*** Supplied entries ***

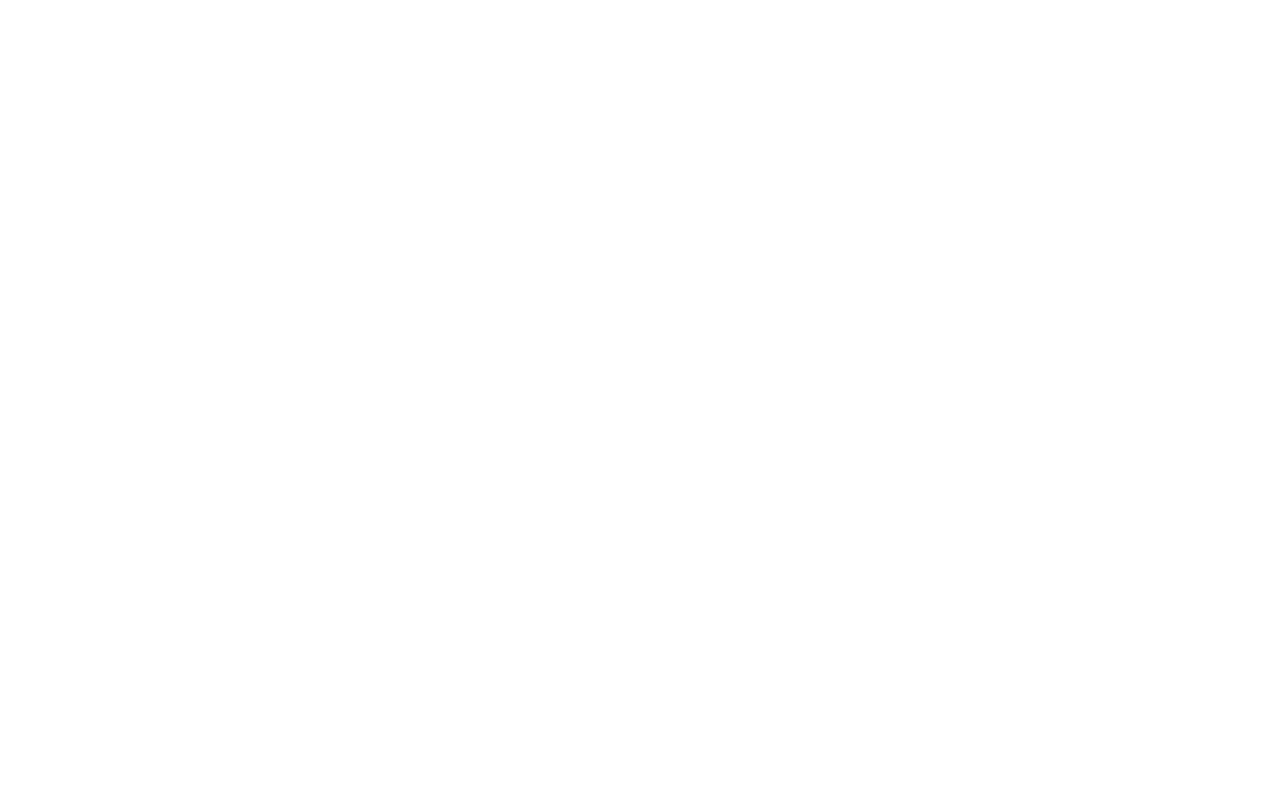
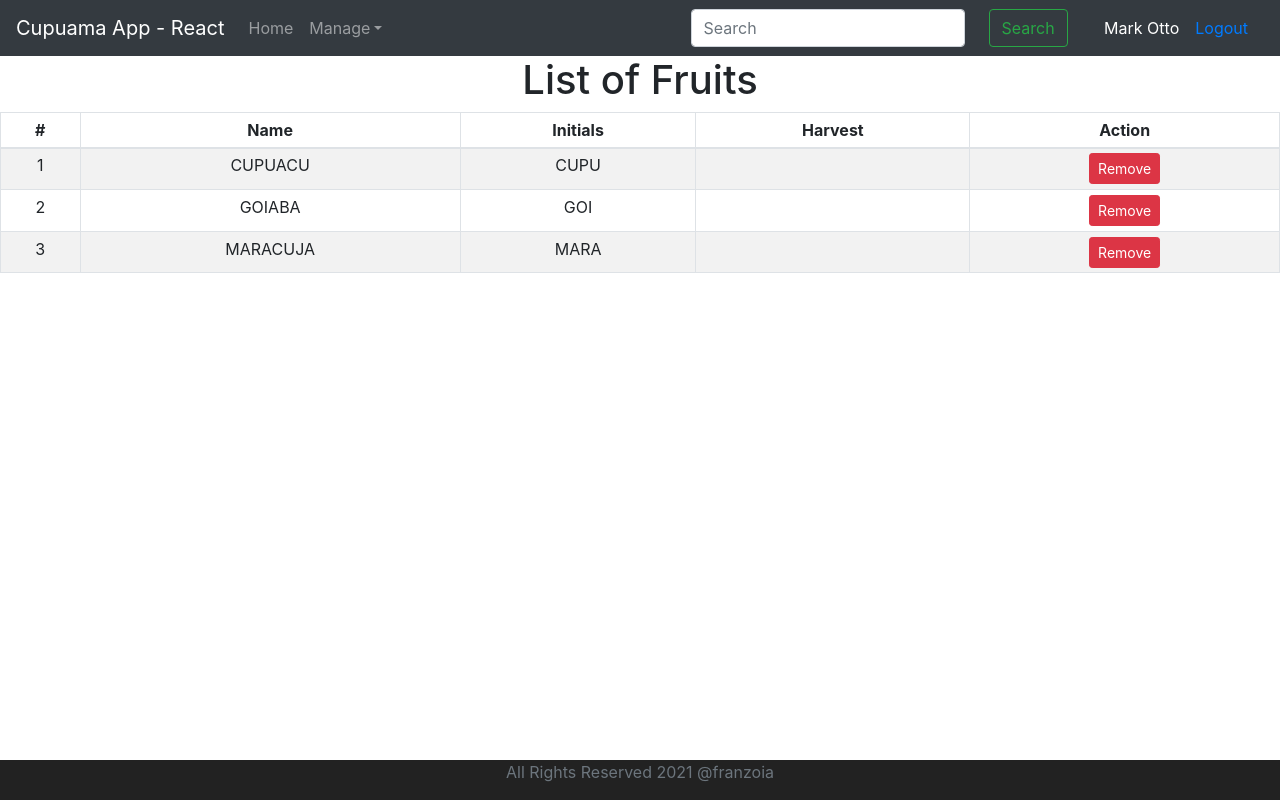
Before and after one commit to rfranzoia/cupuama-front-app, a React (Create React App) app: page /fruits in a window 1280 px wide. Built offline with nearby package versions, Linux system fonts and the light colour scheme.

Commit message:
added initial functionalities added footer and header added fruits listing hardcoded

```diff
--- a/package.json
+++ b/package.json
@@ -6,8 +6,11 @@
     "@testing-library/jest-dom": "^5.11.9",
     "@testing-library/react": "^11.2.5",
     "@testing-library/user-event": "^12.8.3",
+    "bootstrap": "^4.6.0",
     "react": "^17.0.1",
+    "react-bootstrap": "^1.5.2",
     "react-dom": "^17.0.1",
+    "react-router-dom": "^5.2.0",
     "react-scripts": "4.0.3",
     "web-vitals": "^1.1.1"
   },
--- a/src/App.js
+++ b/src/App.js
@@ -1,12 +1,12 @@
 import React, { Component } from 'react';
-import logo from './logo.svg';
 import './App.css';
+import Cupuama from './Cupuama';
 
 class App extends Component {
   render() {
     return (
       <div className="App">
-
+        <Cupuama />
       </div>
     );
   }
--- /dev/null
+++ b/src/Cupuama.jsx
@@ -0,0 +1,30 @@
+import React, { Component } from 'react'
+import { BrowserRouter as Router, Route, Switch } from 'react-router-dom'
+import Login from './Login'
+import Home from './Home'
+import Fruits from './components/fruits/Fruits'
+import Header from './Header'
+import Footer from './Footer'
+
+class Cupuama extends Component {
+
+    render() {
+        return (
+            <div>
+                <Router>
+                    <Header/>
+                    <Switch>
+                        <Route path="/login" exact component={Login} />
+                        <Route path="/home" exact component={Home} />
+                        <Route path="/fruits" exact component={Fruits} />
+                        <Route component={Login} />
+                    </Switch>
+                    <Footer/>
+                </Router>
+            </div>
+        )
+    }
+
+}
+
+export default Cupuama
--- /dev/null
+++ b/src/Footer.jsx
@@ -0,0 +1,14 @@
+import React, { Component } from 'react'
+
+class Footer extends Component {
+    render() {
+        return (
+            <footer className="footer">
+                <span className="text-muted">All Rights Reserved 2021 @franzoia</span>
+            </footer>
+
+        )
+    }
+}
+
+export default Footer
--- /dev/null
+++ b/src/Header.jsx
@@ -0,0 +1,40 @@
+import React, { Component } from 'react'
+import { Button, Form, FormControl, Nav, NavDropdown } from 'react-bootstrap'
+import Navbar from 'react-bootstrap/Navbar'
+
+class Header extends Component {
+    render() {
+        return (
+            <header>
+                <Navbar bg="dark" variant="dark" expand="lg">
+                <Navbar.Brand href="/home">Cupuama App - React</Navbar.Brand>
+                <Navbar.Toggle aria-controls="basic-navbar-nav" />
+                <Navbar.Collapse id="basic-navbar-nav">
+                    <Nav className="mr-auto">
+                        <Nav.Link href="/home">Home</Nav.Link>
+                        <NavDropdown title="Manage" id="basic-nav-dropdown">
+                            <NavDropdown.Item href="/fruits">Fruits</NavDropdown.Item>
+                            <NavDropdown.Item href="/products">Products</NavDropdown.Item>
+                            <NavDropdown.Divider />
+                            <NavDropdown.Item href="orders">Orders</NavDropdown.Item>
+                        </NavDropdown>
+                    </Nav>
+                </Navbar.Collapse>
+                <Navbar.Collapse className="justify-content-end">
+                    <Form inline>
+                        <FormControl type="text" placeholder="Search" className="mr-sm-4" />
+                        <Button variant="outline-success">Search</Button>
+                    </Form>
+                    <Nav.Item>
+                        <Nav.Link href="#home" disabled>&nbsp;</Nav.Link>
+                    </Nav.Item>
+                    <Navbar.Text><a href="#login">Mark Otto</a></Navbar.Text>
+                    <Nav.Link href="#link">Logout</Nav.Link>
+                </Navbar.Collapse>
+                </Navbar>
+            </header>
+        )
+    }
+}
+
+export default Header
--- /dev/null
+++ b/src/Home.jsx
@@ -0,0 +1,15 @@
+import React, { Component } from 'react'
+
+class Home extends Component {
+    render() {
+        return (
+            <div>
+                <h1>Welcome to Cupuama App</h1>
+                <hr/>
+            </div>
+
+        )
+    }
+}
+
+export default Home
--- /dev/null
+++ b/src/Login.jsx
@@ -0,0 +1,61 @@
+import React, { Component } from "react";
+import { Container, Form } from "react-bootstrap";
+import Button from "react-bootstrap/Button";
+
+class Login extends Component {
+  constructor() {
+    super();
+    this.state = {
+      username: "",
+      password: "",
+      error: false,
+    };
+  }
+
+  handleFields = (event) => {
+    this.setState((prevState) => {
+      return { [event.target.name]: event.target.value };
+    });
+  };
+
+  buttonClicked = () => {
+    console.log()
+    if (this.state.username === "" || this.state.password === "") {
+      this.setState((prevState) => {
+        return { error: true };
+      });
+    } else {
+      this.setState((prevState) => {
+        return { error: false };
+      });
+      this.props.history.push("/home");
+    }
+  };
+
+  render() {
+    return (
+      <div>
+        <h1>Welcome to Cupuama App</h1>
+        <h3>Please login to continue</h3>
+        <hr />
+        <Container>
+          <Form>
+            <Form.Group controlId="formBasicEmail">
+              <Form.Control type="text" placeholder="Username" name="username" onChange={this.handleFields} />
+              <Form.Text className="text-muted">We'll never share your email with anyone else.</Form.Text>
+            </Form.Group>
+            <Form.Group controlId="formBasicPassword">
+              <Form.Control type="password" placeholder="Password" name="password" onChange={this.handleFields} />
+            </Form.Group>
+            <Button variant="primary" onClick={this.buttonClicked}>Login</Button>
+          </Form>
+
+          {this.state.error && <div>Invalid Login/Password</div>}
+
+        </Container>
+      </div>
+    );
+  }
+}
+
+export default Login;
--- a/src/components/fruits/Fruits.js
+++ b/src/components/fruits/Fruits.js
@@ -1 +1,54 @@
-import React from 'react'
+import React, { Component } from 'react'
+import { Table } from 'react-bootstrap'
+import Button from 'react-bootstrap/Button'
+
+
+
+class Fruits extends Component {
+    constructor(props) {
+        super(props)
+        this.state = {
+            fruits: [
+                {id: 1, name: 'CUPUACU', initials: 'CUPU', harvest: ''},
+                {id: 2, name: 'GOIABA', initials: 'GOI', harvest: ''},
+                {id: 3, name: 'MARACUJA', initials: 'MARA', harvest: ''},
+            ]
+        }
+    }
+    render() {
+        return (
+            <div>
+                <h1>List of Fruits</h1>
+                <Table striped bordered hover size="sm">
+                    <thead>
+                        <tr>
+                            <th>#</th>
+                            <th>Name</th>
+                            <th>Initials</th>
+                            <th>Harvest</th>
+                            <th>Action</th>
+                        </tr>
+                    </thead>
+                    <tbody>
+                       {
+                           this.state.fruits.map(
+                               fruit =>
+                                    <tr>
+                                        <td>{fruit.id}</td>
+                                        <td>{fruit.name}</td>
+                                        <td>{fruit.initials}</td>
+                                        <td>{fruit.harvest}</td>
+                                        <td>
+                                            <Button variant="danger" size="sm">Remove</Button>
+                                        </td>
+                                    </tr>
+                           )
+                       }
+                    </tbody>
+                </Table>
+            </div>
+        )
+    }
+}
+
+export default Fruits
--- a/src/components/orders/Orders.js
+++ b/src/components/orders/Orders.js
@@ -0,0 +1 @@
+import React from 'react'
--- a/src/index.css
+++ b/src/index.css
@@ -1,13 +1,22 @@
 body {
   margin: 0;
-  font-family: -apple-system, BlinkMacSystemFont, 'Segoe UI', 'Roboto', 'Oxygen',
-    'Ubuntu', 'Cantarell', 'Fira Sans', 'Droid Sans', 'Helvetica Neue',
+  font-family: -apple-system, BlinkMacSystemFont, "Segoe UI", "Roboto", "Oxygen",
+    "Ubuntu", "Cantarell", "Fira Sans", "Droid Sans", "Helvetica Neue",
     sans-serif;
   -webkit-font-smoothing: antialiased;
   -moz-osx-font-smoothing: grayscale;
 }
 
 code {
-  font-family: source-code-pro, Menlo, Monaco, Consolas, 'Courier New',
+  font-family: source-code-pro, Menlo, Monaco, Consolas, "Courier New",
     monospace;
 }
+
+.footer {
+  position: absolute;
+  bottom: 0;
+  width: 100%;
+  height: 40px;
+  background-color: #222;
+  text-align: center;
+}
--- a/src/index.js
+++ b/src/index.js
@@ -3,6 +3,7 @@
 import './index.css';
 import App from './App';
 import reportWebVitals from './reportWebVitals';
+import 'bootstrap/dist/css/bootstrap.min.css';
 
 ReactDOM.render(
   <React.StrictMode>
```
Also changed, not shown: 1 other file (tests, documents, lock files or other folders).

***

* **Task instructions**: Go through the entries and copy every line that has "this".

* **Result**:
+    this.state = {
+    this.setState((prevState) => {
+    if (this.state.username === "" || this.state.password === "") {
+      this.setState((prevState) => {
+      this.setState((prevState) => {
+      this.props.history.push("/home");
+              <Form.Control type="text" placeholder="Username" name="username" onChange={this.handleFields} />
+              <Form.Control type="password" placeholder="Password" name="password" onChange={this.handleFields} />
+            <Button variant="primary" onClick={this.buttonClicked}>Login</Button>
+          {this.state.error && <div>Invalid Login/Password</div>}
+        this.state = {
+                           this.state.fruits.map(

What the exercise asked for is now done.